Dixon and Wright left Berkeley on May 3, and arrived at McKinley Station two weeks later. Using the unfinished road alignment for access, they worked their way west to Wonder Lake. From mid-May through July, Dixon and Wright covered 500 miles on foot, identifying 86 species of birds and 25 mammals. They collected 168 bird and 83 mammal specimens.
Dixon would return in 1932 to complete his work and publish Birds and Mammals of Mount McKinley National Park, the first comprehensive volume of its kind. Two years later, Wright was appointed chief of the Wildlife Division of the National Park Service, a branch he helped establish and fund.

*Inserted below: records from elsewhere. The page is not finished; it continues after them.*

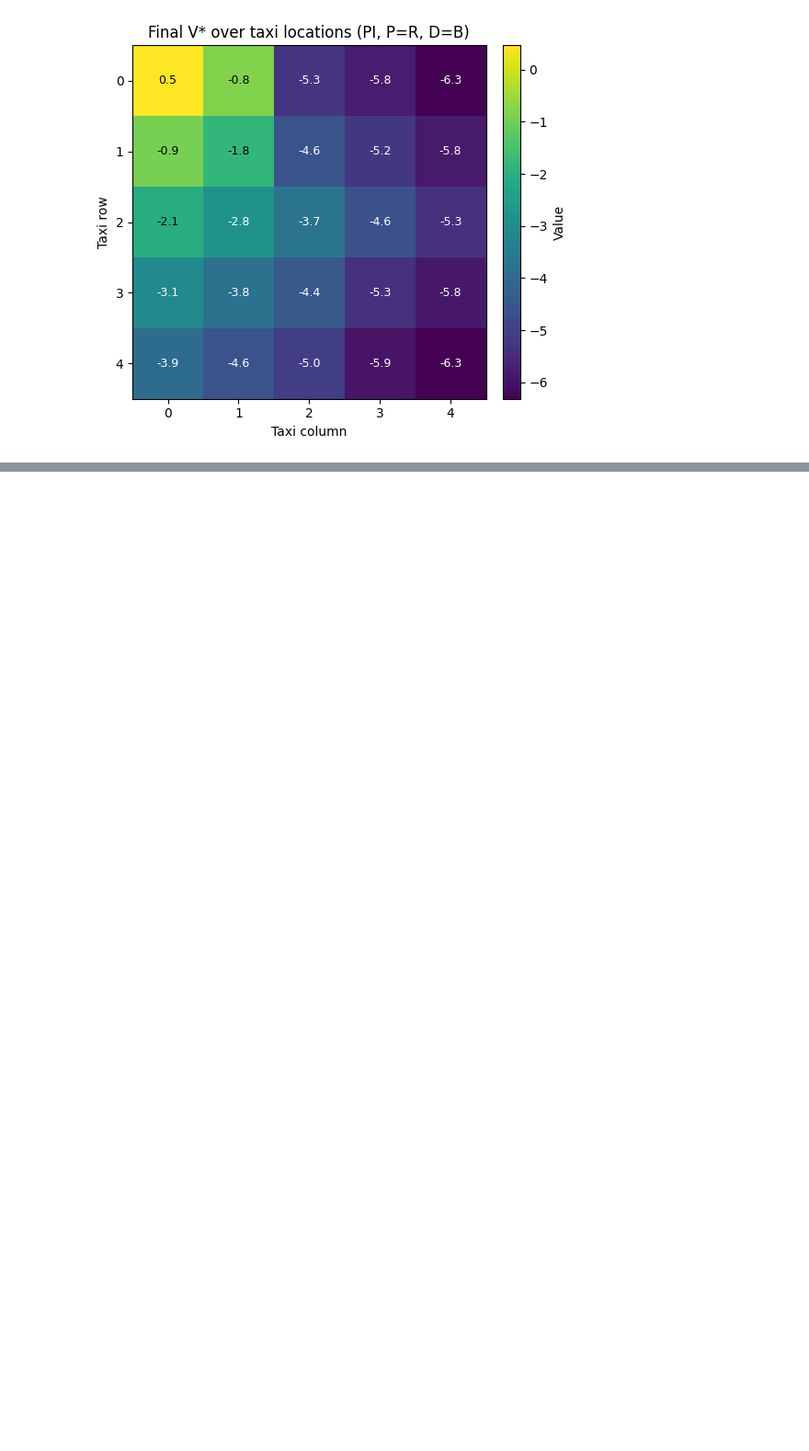
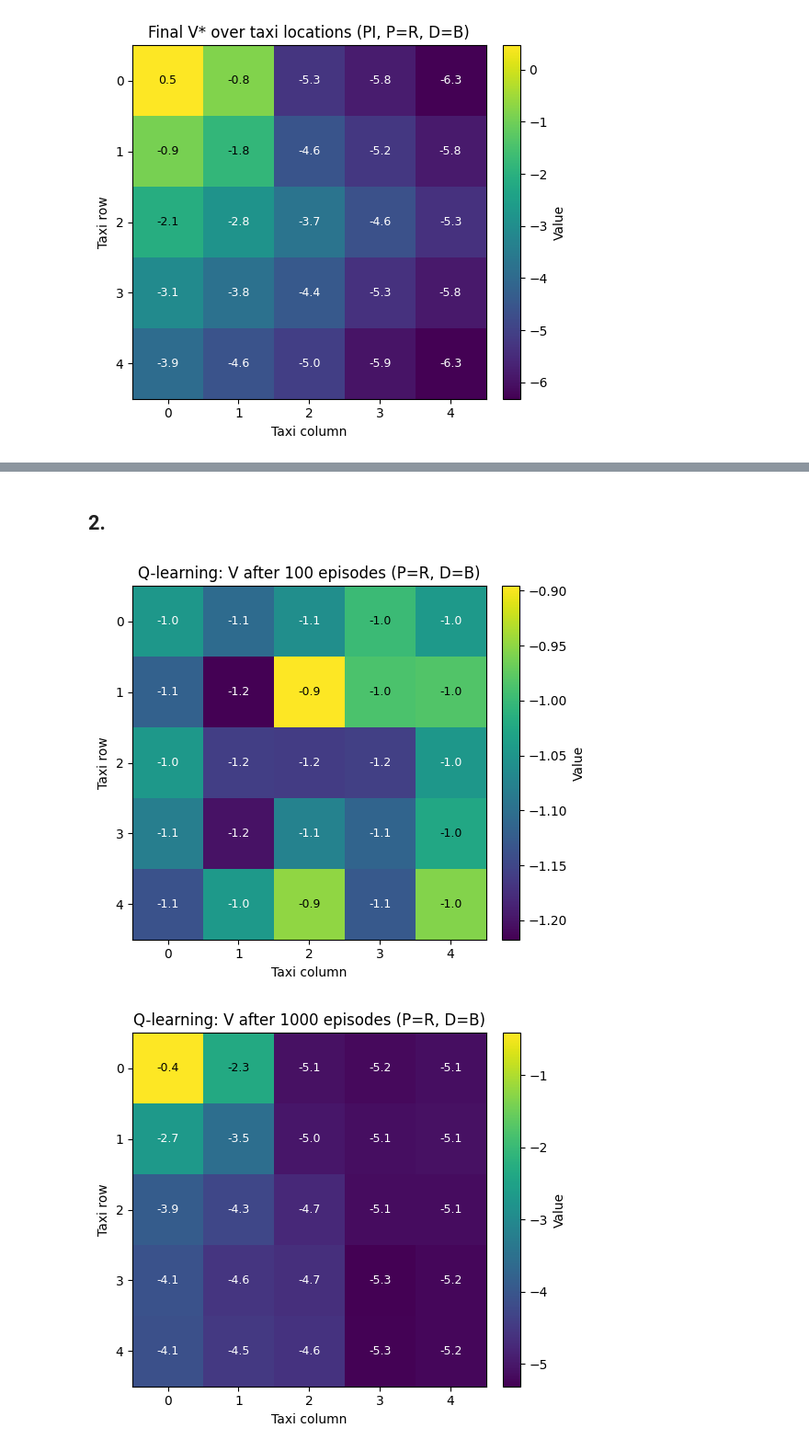
Before and after one commit to AlexandreBrown/RL-Learning-From-Data, a Jupyter notebook: hw2_starter_code(taxi).ipynb, the cells around one changed output, grey strips where cells are left out. Shown at 92% size. Cells and saved outputs as stored; diff of their text form; code cells hidden in the pictures; blank space fills up the shorter version.

```diff
--- a/hw2_starter_code(taxi).ipynb
+++ b/hw2_starter_code(taxi).ipynb
@@ -858,0 +952,13 @@ Max-norm value difference ||V*_VI - V*_PI||_inf: 2.34244e-05
+# %% [markdown]
+## 2.
+# %%
+checkpoints = [100, 1000, 10000]
+for k in checkpoints:
+    k_idx = min(k, len(eval_stats)) - 1            # clamp to last if run fewer episodes
+    Qk = eval_stats[k_idx]["q_values"]             # snapshot Q after episode k
+    Vk = np.max(Qk, axis=1)                        # V(s) = max_a Q(s,a)
+    grid = value_grid_from_V(Vk, passenger='R', destination='B')
+    plot_value_grid(grid, title=f"Q-learning: V after {k_idx+1} episodes (P=R, D=B)")
+# %% [output]
+[figure, added]
+[figure, added]
```
Also changed, not shown: parts of 16 cells of this notebook.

Independently wealthy, Wright financed the first comprehensive wildlife survey of America’s national parks. His work would profoundly influence wildlife science, advocating science-based wildlife management as critical to the perpetuation of the nation’s wildlife. During an epic, three-year tour of the national parks, he found that arbitrary park boundaries often excluded areas, especially winter ranges, critical to wildlife survival. He believed that park boundaries needed to conform to the needs of wildlife, rather than to neat lines drawn on maps.
Although these two men were among the first scientists to work in the park, they would not be the last. The shared traits of these pioneer conservationists. Perseverance, self-reliance, and a willingness to work hard, all coupled with superb outdoor skills, won the grudging admiration of some locals. Winning them to the side of conservation, and preservation of the park would remain a frustrating task.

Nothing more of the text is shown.